* BRIEF
The data should be written out in full, exactly as it stands, and the pictures dropped.

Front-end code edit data

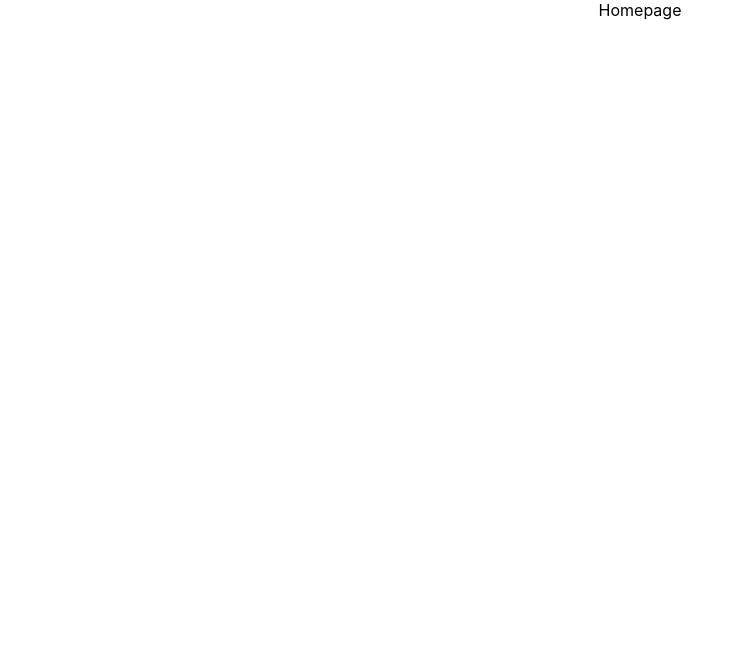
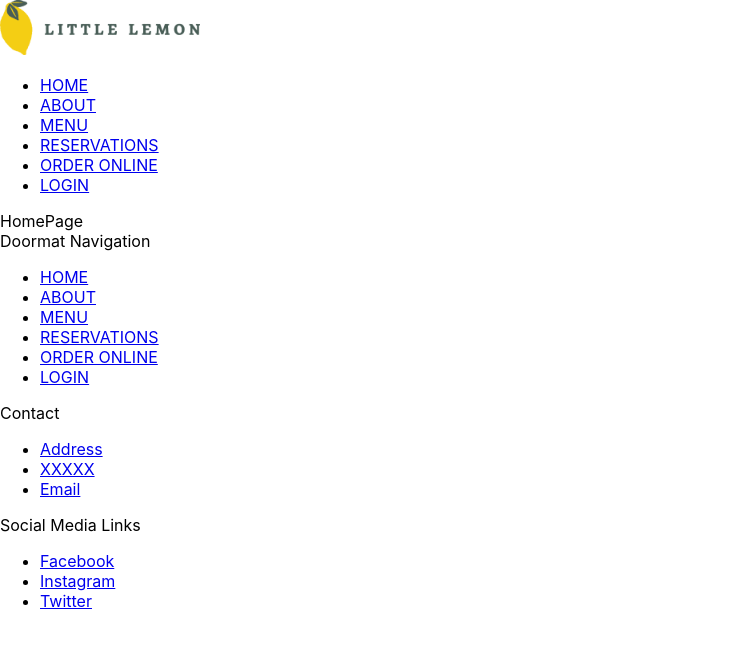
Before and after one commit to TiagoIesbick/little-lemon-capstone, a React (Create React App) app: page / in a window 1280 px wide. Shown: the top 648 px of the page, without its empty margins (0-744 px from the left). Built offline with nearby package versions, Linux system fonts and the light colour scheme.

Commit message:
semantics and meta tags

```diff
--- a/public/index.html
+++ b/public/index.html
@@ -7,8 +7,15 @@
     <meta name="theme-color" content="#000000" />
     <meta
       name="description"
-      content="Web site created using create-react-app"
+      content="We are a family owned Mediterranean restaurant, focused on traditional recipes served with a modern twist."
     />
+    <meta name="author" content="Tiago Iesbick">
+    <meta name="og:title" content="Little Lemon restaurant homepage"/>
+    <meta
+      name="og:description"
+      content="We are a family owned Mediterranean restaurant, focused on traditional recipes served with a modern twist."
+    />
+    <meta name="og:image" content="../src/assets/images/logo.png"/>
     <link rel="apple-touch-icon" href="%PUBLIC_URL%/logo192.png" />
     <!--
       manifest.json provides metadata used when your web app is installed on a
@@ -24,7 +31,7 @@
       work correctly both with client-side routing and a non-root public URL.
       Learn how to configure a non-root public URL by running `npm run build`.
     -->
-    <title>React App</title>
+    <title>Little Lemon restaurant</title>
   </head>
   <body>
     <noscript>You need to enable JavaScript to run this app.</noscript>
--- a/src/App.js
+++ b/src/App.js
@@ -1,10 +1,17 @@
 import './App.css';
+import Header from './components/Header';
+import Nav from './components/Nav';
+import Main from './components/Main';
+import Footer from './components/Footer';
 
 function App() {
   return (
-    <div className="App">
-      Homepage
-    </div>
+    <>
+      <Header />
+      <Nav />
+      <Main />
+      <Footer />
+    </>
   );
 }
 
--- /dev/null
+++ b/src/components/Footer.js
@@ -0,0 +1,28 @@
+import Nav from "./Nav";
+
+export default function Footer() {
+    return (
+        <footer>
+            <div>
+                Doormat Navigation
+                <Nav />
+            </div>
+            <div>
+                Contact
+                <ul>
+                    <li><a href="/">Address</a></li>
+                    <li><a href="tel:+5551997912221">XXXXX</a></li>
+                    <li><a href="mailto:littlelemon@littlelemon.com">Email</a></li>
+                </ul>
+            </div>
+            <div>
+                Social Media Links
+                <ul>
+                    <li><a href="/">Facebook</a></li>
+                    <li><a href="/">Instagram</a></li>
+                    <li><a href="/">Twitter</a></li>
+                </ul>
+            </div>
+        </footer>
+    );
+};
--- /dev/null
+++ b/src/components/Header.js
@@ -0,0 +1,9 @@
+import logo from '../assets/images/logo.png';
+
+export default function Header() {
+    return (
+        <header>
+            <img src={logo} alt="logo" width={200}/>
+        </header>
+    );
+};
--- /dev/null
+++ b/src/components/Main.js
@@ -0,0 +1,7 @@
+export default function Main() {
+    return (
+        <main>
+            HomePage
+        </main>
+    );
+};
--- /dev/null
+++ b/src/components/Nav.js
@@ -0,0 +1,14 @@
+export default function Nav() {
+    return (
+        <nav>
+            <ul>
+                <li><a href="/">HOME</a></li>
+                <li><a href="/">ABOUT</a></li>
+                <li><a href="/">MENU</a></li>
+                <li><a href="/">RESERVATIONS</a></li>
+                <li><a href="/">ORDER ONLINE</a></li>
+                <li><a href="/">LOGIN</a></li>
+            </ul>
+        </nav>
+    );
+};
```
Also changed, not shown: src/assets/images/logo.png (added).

* SOLUTION TO THIS PROBLEM
Before and after one commit to TiagoIesbick/little-lemon-capstone, a React (Create React App) app: page / in a window 1280 px wide. Shown: the top 648 px of the page, without its empty margins (0-744 px from the left). Built offline with nearby package versions, Linux system fonts and the light colour scheme.

Commit message:
semantics and meta tags

```diff
--- a/public/index.html
+++ b/public/index.html
@@ -7,8 +7,15 @@
     <meta name="theme-color" content="#000000" />
     <meta
       name="description"
-      content="Web site created using create-react-app"
+      content="We are a family owned Mediterranean restaurant, focused on traditional recipes served with a modern twist."
     />
+    <meta name="author" content="Tiago Iesbick">
+    <meta name="og:title" content="Little Lemon restaurant homepage"/>
+    <meta
+      name="og:description"
+      content="We are a family owned Mediterranean restaurant, focused on traditional recipes served with a modern twist."
+    />
+    <meta name="og:image" content="../src/assets/images/logo.png"/>
     <link rel="apple-touch-icon" href="%PUBLIC_URL%/logo192.png" />
     <!--
       manifest.json provides metadata used when your web app is installed on a
@@ -24,7 +31,7 @@
       work correctly both with client-side routing and a non-root public URL.
       Learn how to configure a non-root public URL by running `npm run build`.
     -->
-    <title>React App</title>
+    <title>Little Lemon restaurant</title>
   </head>
   <body>
     <noscript>You need to enable JavaScript to run this app.</noscript>
--- a/src/App.js
+++ b/src/App.js
@@ -1,10 +1,17 @@
 import './App.css';
+import Header from './components/Header';
+import Nav from './components/Nav';
+import Main from './components/Main';
+import Footer from './components/Footer';
 
 function App() {
   return (
-    <div className="App">
-      Homepage
-    </div>
+    <>
+      <Header />
+      <Nav />
+      <Main />
+      <Footer />
+    </>
   );
 }
 
--- /dev/null
+++ b/src/components/Footer.js
@@ -0,0 +1,28 @@
+import Nav from "./Nav";
+
+export default function Footer() {
+    return (
+        <footer>
+            <div>
+                Doormat Navigation
+                <Nav />
+            </div>
+            <div>
+                Contact
+                <ul>
+                    <li><a href="/">Address</a></li>
+                    <li><a href="tel:+5551997912221">XXXXX</a></li>
+                    <li><a href="mailto:littlelemon@littlelemon.com">Email</a></li>
+                </ul>
+            </div>
+            <div>
+                Social Media Links
+                <ul>
+                    <li><a href="/">Facebook</a></li>
+                    <li><a href="/">Instagram</a></li>
+                    <li><a href="/">Twitter</a></li>
+                </ul>
+            </div>
+        </footer>
+    );
+};
--- /dev/null
+++ b/src/components/Header.js
@@ -0,0 +1,9 @@
+import logo from '../assets/images/logo.png';
+
+export default function Header() {
+    return (
+        <header>
+            <img src={logo} alt="logo" width={200}/>
+        </header>
+    );
+};
--- /dev/null
+++ b/src/components/Main.js
@@ -0,0 +1,7 @@
+export default function Main() {
+    return (
+        <main>
+            HomePage
+        </main>
+    );
+};
--- /dev/null
+++ b/src/components/Nav.js
@@ -0,0 +1,14 @@
+export default function Nav() {
+    return (
+        <nav>
+            <ul>
+                <li><a href="/">HOME</a></li>
+                <li><a href="/">ABOUT</a></li>
+                <li><a href="/">MENU</a></li>
+                <li><a href="/">RESERVATIONS</a></li>
+                <li><a href="/">ORDER ONLINE</a></li>
+                <li><a href="/">LOGIN</a></li>
+            </ul>
+        </nav>
+    );
+};
```
Also changed, not shown: src/assets/images/logo.png (added).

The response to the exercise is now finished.